7. Increase the mixer speed to medium or medium high to get some air into the cream. The mixture will come together like a very thick batter, weirdly jiggly and tacky. Give it a quick taste and adjust seasoning with salt and pepper. Transfer to a container, cover with plastic wrap, and let rest in the fridge, at least 12 hours.
Forming and poaching the quenelles
8. Cover a tray in plastic wrap. Using two large spoons, form 4-ounce footballs of the fish mixture and lay them gently on the tray.
9. While you’re still forming the quenelles, get a large pot of water simmering hot, just under boiling. Salt it with commitment, like you would for pasta. When the quenelles are ready, gently lower them in, only as many as will still give them room to float about. Keep the water at a bubbleless poach, 165⁰F, and poach them for about 6-7 minutes, flipping them occasionally. They will float almost instantly, so you can’t judge their doneness that way. When they’re ready, they will be set, but not stiff— they’ll still be a little jiggly. Remove them with a slotted spoon and drain them on paper towel.
Note: If you’re not serving them for a while, you can cool and chill them from here, but bring them back up to poaching temperature when it’s time to finish.
Finish and serve
10. Preheat oven to 365⁰F and bring the lobster bisque to a simmer. Roll the quenelles in the lobster bisque and place in a gratin dish (or in individual gratin dishes, fitting 2 at a time). Surround the quenelles with the hot bisque, up to maybe ¾ their depth. Bake for 10 minutes, until the quenelles have puffed up and absorbed some of that delicious, delicious bisque, and just started to lightly brown on top.
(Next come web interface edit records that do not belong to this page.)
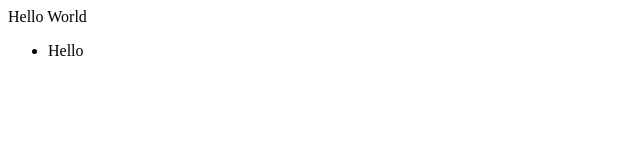
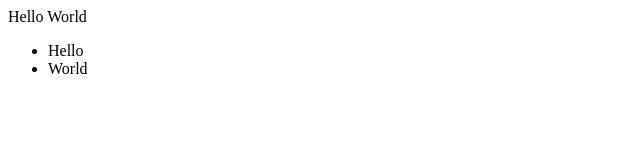
Before and after one commit to DavidBelaev/Tennis_Project, a plain HTML site: page index.html in a window 1280 px wide. Shown: the full height of the page, 0-640 px from the left. Drawn offline with Linux system fonts and the light colour scheme.

Commit message:
Added list item 'world'

```diff
--- a/index.html
+++ b/index.html
@@ -4,11 +4,10 @@
 
 	</head>
 	<body>
-		<div>
-			Hello World
-		</div>
+		<div>Hello World</div>
 		<ul>
 			<li>Hello</li>
+			<li>World</li>
 		</ul>
 	</body>
 </html>
```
11. Serve immediately, and, if you believe you only live once, with a dollop of whipped cream.